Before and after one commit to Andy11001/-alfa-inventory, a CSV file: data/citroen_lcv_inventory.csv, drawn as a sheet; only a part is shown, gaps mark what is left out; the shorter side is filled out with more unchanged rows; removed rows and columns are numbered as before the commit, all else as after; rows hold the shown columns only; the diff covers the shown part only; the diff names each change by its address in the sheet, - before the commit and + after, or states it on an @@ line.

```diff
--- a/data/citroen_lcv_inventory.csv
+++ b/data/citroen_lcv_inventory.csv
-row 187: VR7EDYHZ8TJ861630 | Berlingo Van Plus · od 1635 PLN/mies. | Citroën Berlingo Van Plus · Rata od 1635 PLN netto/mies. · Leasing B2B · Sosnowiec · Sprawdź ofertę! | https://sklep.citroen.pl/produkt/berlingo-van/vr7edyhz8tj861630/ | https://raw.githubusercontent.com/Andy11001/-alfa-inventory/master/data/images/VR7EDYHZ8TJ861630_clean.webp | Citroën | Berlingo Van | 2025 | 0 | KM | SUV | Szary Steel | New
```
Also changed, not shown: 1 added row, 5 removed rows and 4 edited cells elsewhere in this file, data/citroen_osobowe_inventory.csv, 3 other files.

◆ TRY IT: Write each entry out again, exactly as it reads above.

◆ ANSWER:
Before and after one commit to Andy11001/-alfa-inventory, a CSV file: data/citroen_lcv_inventory.csv, drawn as a sheet; only a part is shown, gaps mark what is left out; the shorter side is filled out with more unchanged rows; removed rows and columns are numbered as before the commit, all else as after; rows hold the shown columns only; the diff covers the shown part only; the diff names each change by its address in the sheet, - before the commit and + after, or states it on an @@ line.

```diff
--- a/data/citroen_lcv_inventory.csv
+++ b/data/citroen_lcv_inventory.csv
-row 187: VR7EDYHZ8TJ861630 | Berlingo Van Plus · od 1635 PLN/mies. | Citroën Berlingo Van Plus · Rata od 1635 PLN netto/mies. · Leasing B2B · Sosnowiec · Sprawdź ofertę! | https://sklep.citroen.pl/produkt/berlingo-van/vr7edyhz8tj861630/ | https://raw.githubusercontent.com/Andy11001/-alfa-inventory/master/data/images/VR7EDYHZ8TJ861630_clean.webp | Citroën | Berlingo Van | 2025 | 0 | KM | SUV | Szary Steel | New
```
Also changed, not shown: 1 added row, 5 removed rows and 4 edited cells elsewhere in this file, data/citroen_osobowe_inventory.csv, 3 other files.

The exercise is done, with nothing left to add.